In the CSAP Laboratory, we focus on computer systems and platforms for future computing devices. Recently, more and more cores are integrated into one single chip. To use such systems in an efficient manner, a holistic approach that coordinates research on all levels from architecture, to the compiler, the operating system and the programming model is needed. The methodologies to manage such many-core resources can be extended to manage big distributed systems such as big data processing platforms and clouds. Our main research focus is efficient system resource management schemes from single-chip many cores to network-based distributed systems.

 We currently conduct research in the following areas.

  • Compilers and runtime-environments for next-generation many-core coarse-grained reconfigurable architectures.
  • Operating systems for heterogeneous many-core systems.
  • Virtualization techniques on many-core systems/clouds 

Coarse-grained reconfigurable architectures (CGRA)

CGRAs are composed of several computing units and register files with a configurable interconnection network.

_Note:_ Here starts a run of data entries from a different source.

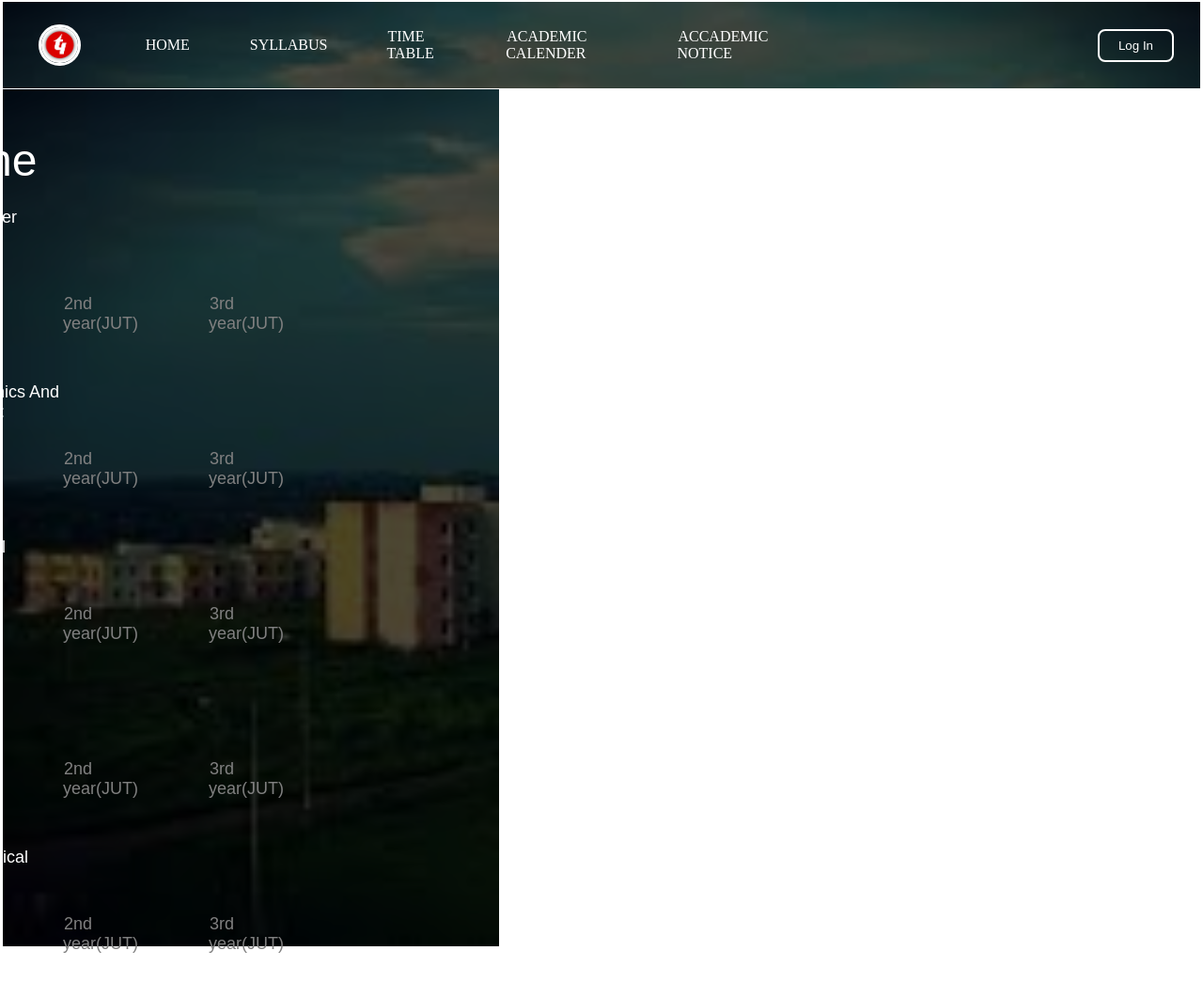
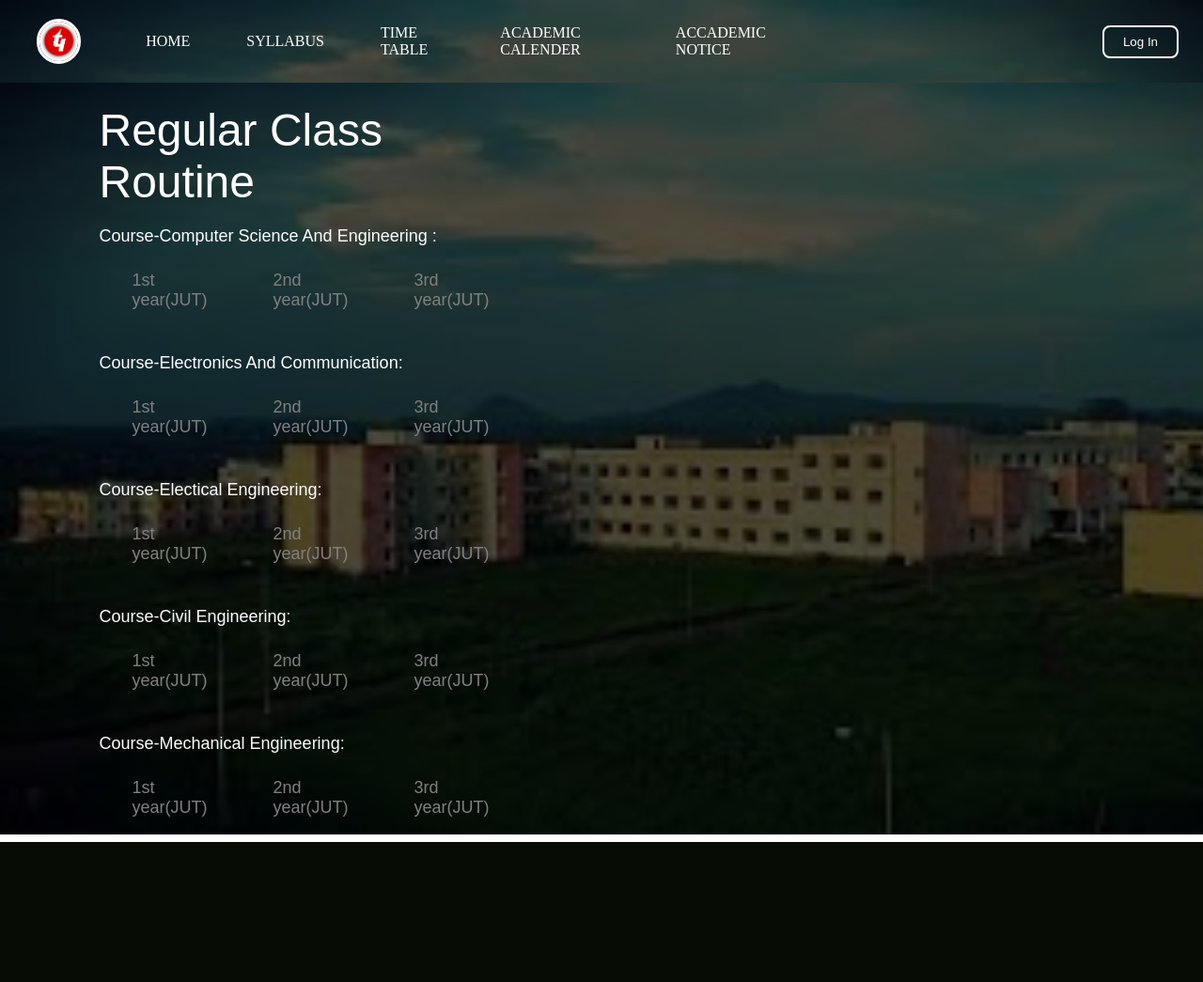
Before and after one commit to Mritunjay800/DecStatic, a PHP site: page /timetable.html in a window 1280 px wide. Shown: the whole page at 94% size. After the commit the page ends 896 px from the top, so only its background shows below. Run offline with PHP 8.4, Linux system fonts and the light colour scheme.

Commit message:
Update timetable.css

```diff
--- a/timetable.css
+++ b/timetable.css
@@ -1,5 +1,5 @@
 *{
-	margin: 1px;
+	margin: 0;
 	padding: 0;
 }
 .logo{
@@ -50,15 +50,14 @@
 }
 
 .background{
-	background-image:url('bground.jpg');
+	background-image:url(aa.JPG);
 	background-color: rgba(0,0,0,0.7);
-	background-size: cover;
-	background-blend-mode: darken;
+    background-size: cover;
+    background-blend-mode: darken;
 }
 
 .firstSection{
-	height:114vh;
-	width:66vh;
+	height:100vh;
 	font-size: 300%;
 	color: white;
 }
@@ -173,7 +172,6 @@
 		flex-direction: column;
 		transition: all 0.7s ease-out;
 		height: 447px;
-		width:66vh;
 
 	}
 
@@ -191,7 +189,6 @@
 	}
 	.h-nav{
 		height: 72px;
-		width:66vh;
 	}
 
 	.v-class{
```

CGRAs combine the flexibility of software with the performance of parallel hardware.

 

 

 

 

 

Next generation SRP compiler

SRP is CGRA architecture of Samsung Electronics. In this research, we focus on reducing energy consumption and reducing the effort necessary to efficiently execute an application on the SRP. To accomplish the feasibility of the proposed approach, we develop a compiler backend and simulator.

 

 

 

 

 

Chip Verification of CGRAs 

Chip verification of CGRAs is an important area of CGRA research. We are researching compiler-assisted generation of random test code that enables hardware manufacturers to quickly and efficiently verify the functional correctness of their CGRA hardware design.

 

 

 

 

 

 


Operating systems for heterogeneous many-core processors

Managing a large number of heterogeneous independent cores with the goal to provide maximal performance at a minimal energy consumption poses lots of interesting new challenges for operating system architects.

A scalable OS structure for many-core systems

For future many-core chips that contain hundreds of heterogeneous cores, various interconnection networks and complex memory hierarchies, proper resource allocation for simultaneously running applications is an important research topic. To address this issue, we are conducting research on an OS structure that allocates separated H/W resources for applications in which each application performs application-specific resource management. Currently, we are developing scheduling techniques that dynamically allocate core resources for simultaneously running parallel applications. Our final goal is to build an OS prototype that provides a scalable resource management scheme for many-core applications from high-performance computing to the big data processing and virtual machines.

 

Energy-aware Runtime Systems

Modern CMPs often do not provide DVFS at the core-level, but instead group several cores into frequently and voltage domains. This design hinders application of existing power management techniques. Our research shows that through cooperation between the coarse-grained resource manager and the application-specific runtime it is possible to re-assign cores transparently. This allows grouping of cores with similar load patterns and, as a consequence, allows more efficient DVFS settings.

 

 

 

 

 


Improving  Resource Utilization of Data Centers

 

Modern data centers are poorly utilized due to lack of intelligent resource management software. To improve data center utilization, the resource manager needs to find proper placement of applications on servers that minimize interference and maximizing performance. Our research topics include efficient interference management technique using machine learning and dynamic relocation of applications with load prediction.